EXERCISE GOAL. Across all the records, filter for lines with the word "after" and copy them.

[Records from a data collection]
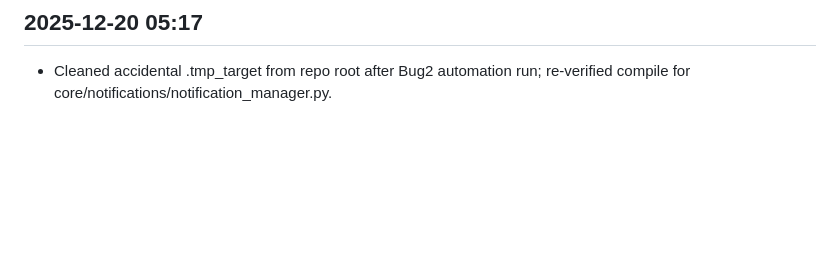
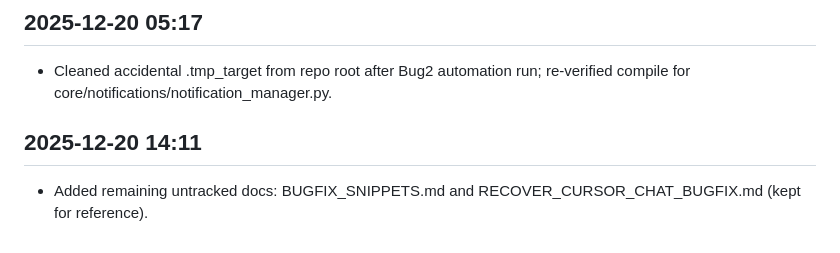
Before and after one commit to Toni-Saint-V/Crypto-19, a Markdown page: PROJECT_LOG.md, the part around the change. Drawn GitHub-style; blank space fills up the shorter version.

Commit message:
docs: add bugfix snippets and cursor continuation prompt

```diff
--- a/PROJECT_LOG.md
+++ b/PROJECT_LOG.md
@@ -452,3 +452,6 @@ Next:
 
 ## 2025-12-20 05:17
 - Cleaned accidental .tmp_target from repo root after Bug2 automation run; re-verified compile for core/notifications/notification_manager.py.
+
+## 2025-12-20 14:11
+- Added remaining untracked docs: BUGFIX_SNIPPETS.md and RECOVER_CURSOR_CHAT_BUGFIX.md (kept for reference).
```
Also changed, not shown: docs/BUGFIX_SNIPPETS.md (added, +267 -0 lines), docs/RECOVER_CURSOR_CHAT_BUGFIX.md (added, +59 -0 lines).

EXERCISE RESPONSE.
Before and after one commit to Toni-Saint-V/Crypto-19, a Markdown page: PROJECT_LOG.md, the part around the change. Drawn GitHub-style; blank space fills up the shorter version.
 - Cleaned accidental .tmp_target from repo root after Bug2 automation run; re-verified compile for core/notifications/notification_manager.py.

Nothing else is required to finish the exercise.